Satellite Observations of Sea Level Change: What have we learned?
Nerem, R. Steven
University of Colorado, UNITED STATES

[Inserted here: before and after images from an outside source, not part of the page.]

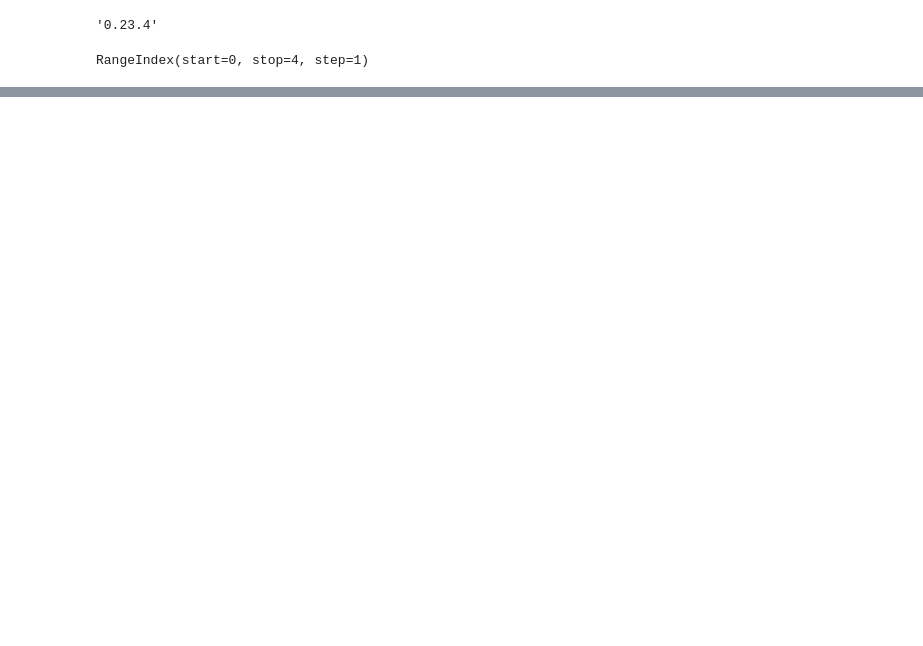
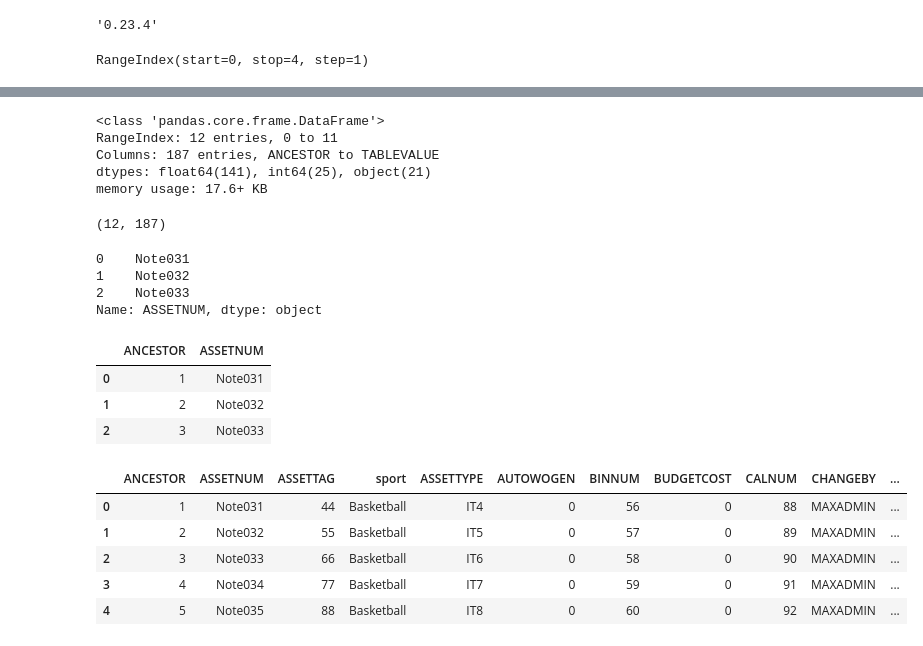
Before and after one commit to c7934597/PythonDataAnalysis, a Jupyter notebook: Pandas Practice.ipynb, the cells around one changed output, grey strips where cells are left out. Drawn from its saved outputs; the diff is of its cells as text; code cells hidden in the pictures; blank space fills up the shorter version.

Commit message:
Pandas Practice
Pandas Practice

```diff
--- a/Pandas Practice.ipynb
+++ b/Pandas Practice.ipynb
@@ -40,0 +112,9 @@ my_obj2['a']
+# %%
+df = pd.read_csv('C:/Users/02445/AssetsImportCompleteSample.csv')
+
+#.head()可以顯示5筆資料（預設是5筆）也可以自訂，只需要在括弧內加上要的數字
+df.head()
+df.head(3)
+
+#要顯示最後五筆資料則可以使用.tail()，和head()一樣
+df.tail()
@@ -40,0 +128,46 @@ my_obj2['a']
+# %%
+#用.info()可以看到該檔案的資訊
+df.info()
+# %% [output]
+<class 'pandas.core.frame.DataFrame'>
+RangeIndex: 12 entries, 0 to 11
+Columns: 187 entries, ANCESTOR to TABLEVALUE
+dtypes: float64(141), int64(25), object(21)
+memory usage: 17.6+ KB
+# %%
+'''
+要如何知道檔案的大小呢？使用shape就會顯示(rows,columns)
+'''
+df.shape
+# %% [output]
+(12, 187)
+# %%
+#選擇一項資料
+
+df['ASSETNUM'][0:3]
+# %% [output]
+0    Note031
+1    Note032
+2    Note033
+Name: ASSETNUM, dtype: object
+# %%
+#選擇多項資料只需要把要選擇的資料用list的資料格式就可以了
+
+df[['ANCESTOR','ASSETNUM']][0:3]
+# %% [output]
+|  | ANCESTOR | ASSETNUM |
+| 0 | 1 | Note031 |
+| 1 | 2 | Note032 |
+| 2 | 3 | Note033 |
+# %%
+#資料新增
+
+df.insert(3,column="sport",value="Basketball")
+df.head()
+# %% [output]
+|  | ANCESTOR | ASSETNUM | ASSETTAG | sport | ASSETTYPE | AUTOWOGEN | BINNUM | BUDGETCOST | CALNUM | CHANGEBY | ... |
+| 0 | 1 | Note031 | 44 | Basketball | IT4 | 0 | 56 | 0 | 88 | MAXADMIN | ... |
+| 1 | 2 | Note032 | 55 | Basketball | IT5 | 0 | 57 | 0 | 89 | MAXADMIN | ... |
+| 2 | 3 | Note033 | 66 | Basketball | IT6 | 0 | 58 | 0 | 90 | MAXADMIN | ... |
+| 3 | 4 | Note034 | 77 | Basketball | IT7 | 0 | 59 | 0 | 91 | MAXADMIN | ... |
+| 4 | 5 | Note035 | 88 | Basketball | IT8 | 0 | 60 | 0 | 92 | MAXADMIN | ... |
```
Also changed, not shown: parts of 9 cells of this notebook, 1 other file.
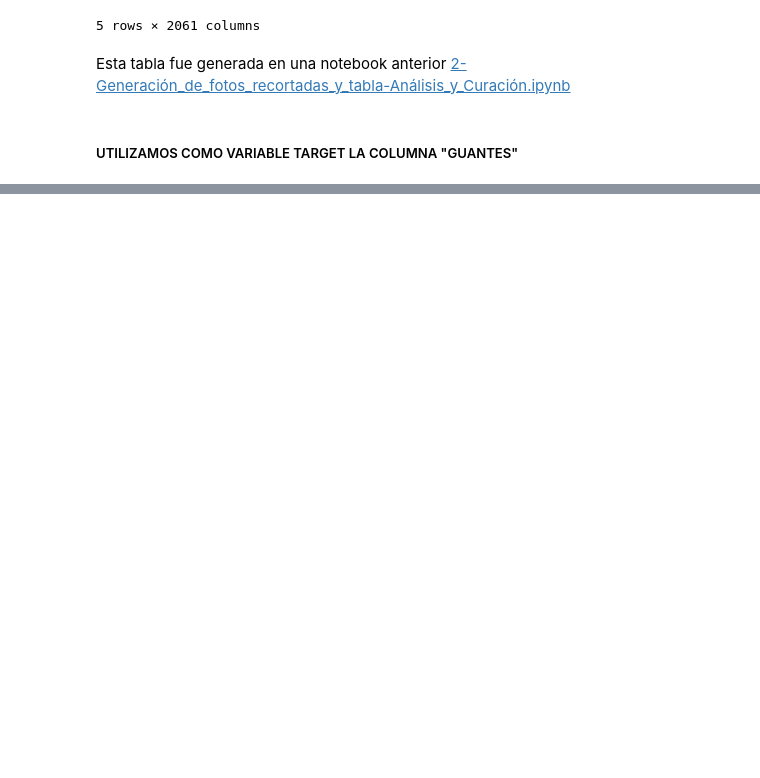
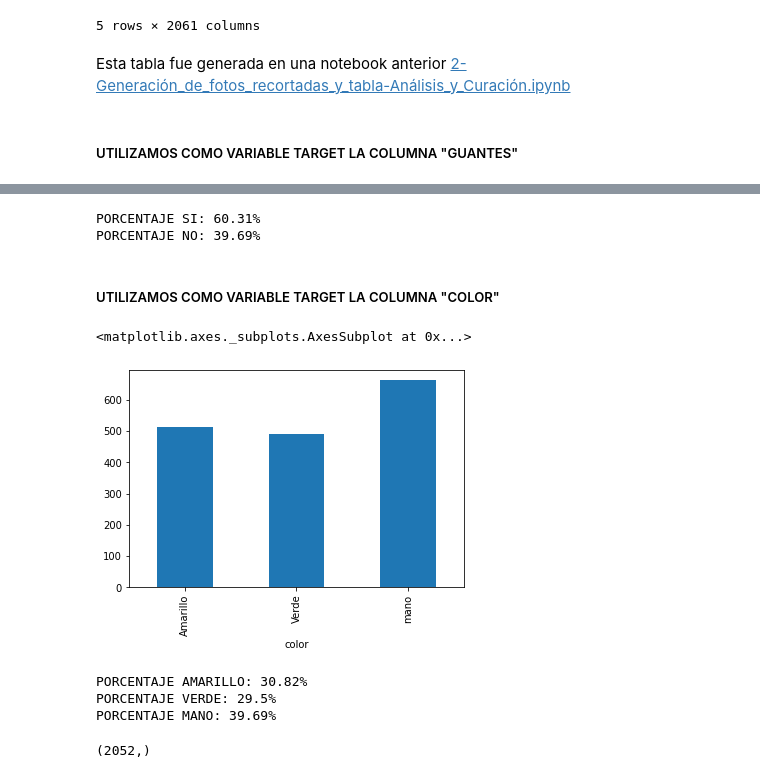
Before and after one commit to nachitog83/mentoria_img, a Jupyter notebook: 3-Introduccion_AS/4_Introducción_al_Aprendizaje_Supervisado_Detección_de_Objetos_ver1.ipynb, the cells around one changed output, grey strips where cells are left out. Saved outputs shown, nothing was run; the diff lists cells and outputs as text; code cells hidden in the pictures; blank space fills up the shorter version.

```diff
--- a/3-Introduccion_AS/4_Introducción_al_Aprendizaje_Supervisado_Detección_de_Objetos_ver1.ipynb
+++ b/3-Introduccion_AS/4_Introducción_al_Aprendizaje_Supervisado_Detección_de_Objetos_ver1.ipynb
@@ -121,0 +128,12 @@ Name: guantes, dtype: int64
+# %%
+print(f"PORCENTAJE SI: {perc_si}%\nPORCENTAJE NO: {perc_no}%")
+# %% [output]
+PORCENTAJE SI: 60.31%
+PORCENTAJE NO: 39.69%
+# %% [markdown]
+##### UTILIZAMOS COMO VARIABLE TARGET LA COLUMNA "COLOR"
+# %%
+csv_wlabels_df.groupby('color').filename.count().plot(kind='bar')
+# %% [output]
+<matplotlib.axes._subplots.AxesSubplot at 0x...>
+[figure, added]
@@ -121,0 +144,6 @@ Name: guantes, dtype: int64
+# %%
+print(f"PORCENTAJE AMARILLO: {perc_ama}%\nPORCENTAJE VERDE: {perc_ver}%\nPORCENTAJE MANO: {perc_mano}%")
+# %% [output]
+PORCENTAJE AMARILLO: 30.82%
+PORCENTAJE VERDE: 29.5%
+PORCENTAJE MANO: 39.69%
@@ -121,0 +165,4 @@ Name: guantes, dtype: int64
+# %%
+fit.pvalues_.shape
+# %% [output]
+(2052,)
```
Also changed, not shown: parts of 16 cells of this notebook.
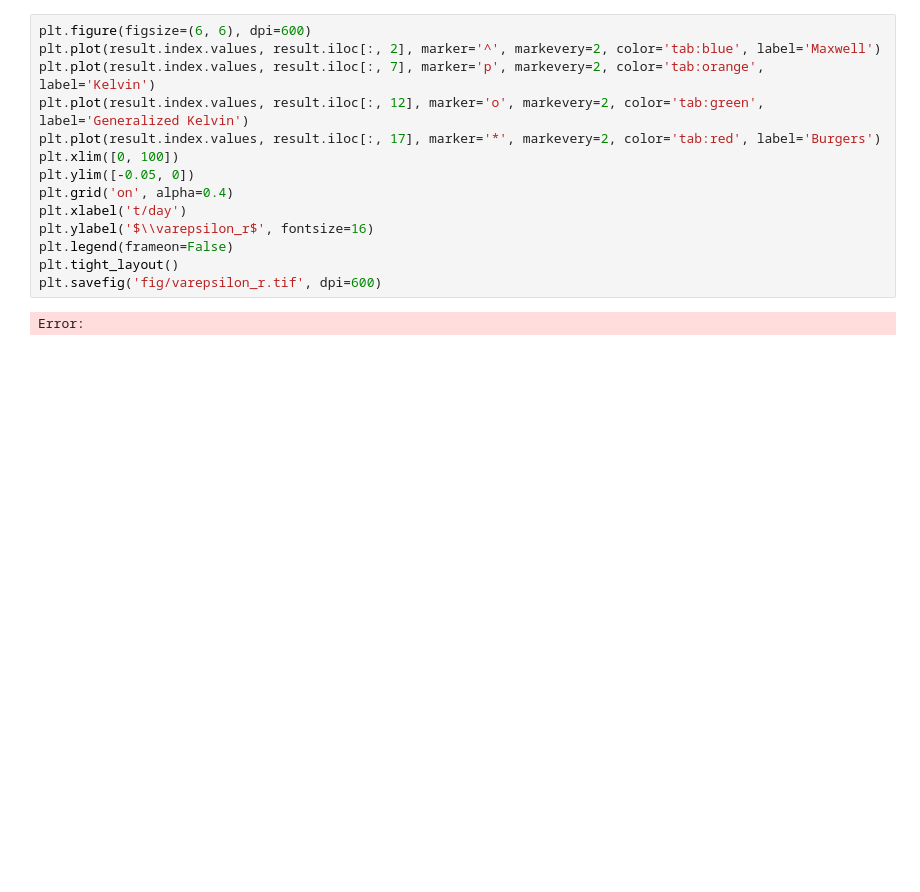
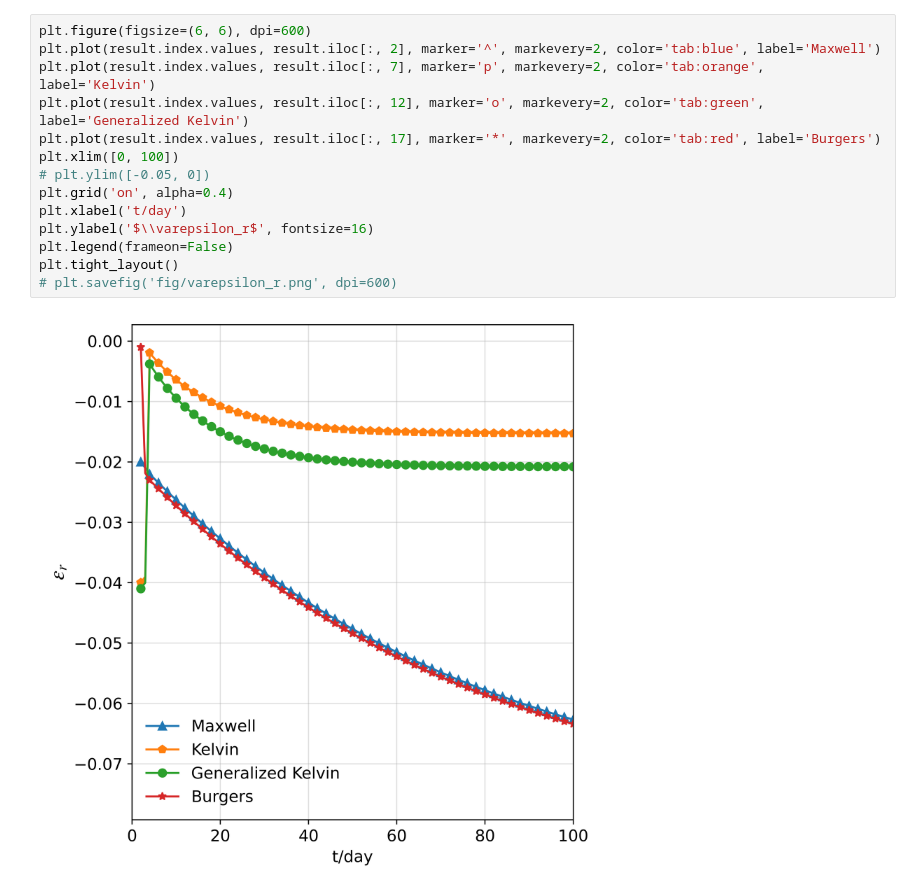
Before and after one commit to sxczlr/signal-recognized, a Jupyter notebook: figure.ipynb, the cells around one changed output. Saved outputs shown, nothing was run; the diff lists cells and outputs as text; blank space fills up the shorter version.

```diff
--- a/figure.ipynb
+++ b/figure.ipynb
@@ -155,19 +176,19 @@ Error:
 # %%
 plt.figure(figsize=(6, 6), dpi=600)
 plt.plot(result.index.values, result.iloc[:, 2], marker='^', markevery=2, color='tab:blue', label='Maxwell')
 plt.plot(result.index.values, result.iloc[:, 7], marker='p', markevery=2, color='tab:orange', label='Kelvin')
 plt.plot(result.index.values, result.iloc[:, 12], marker='o', markevery=2, color='tab:green', label='Generalized Kelvin')
 plt.plot(result.index.values, result.iloc[:, 17], marker='*', markevery=2, color='tab:red', label='Burgers')
 plt.xlim([0, 100])
-plt.ylim([-0.05, 0])
+# plt.ylim([-0.05, 0])
 plt.grid('on', alpha=0.4)
 plt.xlabel('t/day')
 plt.ylabel('$\\varepsilon_r$', fontsize=16)
 plt.legend(frameon=False)
 plt.tight_layout()
-plt.savefig('fig/varepsilon_r.tif', dpi=600)
+# plt.savefig('fig/varepsilon_r.png', dpi=600)
 # %% [output]
-Error:
+[figure, added]
 # %%
 plt.figure(figsize=(6, 6), dpi=600)
 plt.plot(result.index.values, result.iloc[:, 3], marker='^', markevery=2, color='tab:blue', label='Maxwell')
```
Also changed, not shown: parts of 13 cells of this notebook.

With the launch of TOPEX/Poseidon (T/P) in 1992 and the subsequent launch of Jason-1 (2001) and Jason-2 (2008), we now have a precise 20-year continuous record of sea level change. Two more developments fundamentally improved our capability to study the causes of sea level change: the launch of the GRACE satellite gravity mission in 2002 and the establishment of the Argo network of profiling floats shortly thereafter. Together, satellite altimetry, satellite gravity, and in situ measurements have provided unprecedented insight into the magnitude, spatial variability, and causes of present-day sea level change. When compared to the historical record of sea level change from the tide gauge network, the satellite record can be placed in context. The rate of sea level change observed during the altimeter era is roughly double the long-term rate observed by the tide gauges, but the causes of this are still being investigated. The satellite measurements also give a perspective on the spatial variability of sea level change not possible with only tide gauge measurements, and this has led to increased understanding of the spatial variability of sea level change and how it evolves over time. The three measurement systems close the sea level budget within their error bars, i.e., total sea level measured by satellite altimetry equals the ocean mass change measured by GRACE plus the thermosteric sea level change measured by the Argo network. The recent advances in our understanding of sea level change due to the satellite measurements will be reviewed and future research will be discussed. These are powerful tools for understanding sea level change and it is imperative that they be continued.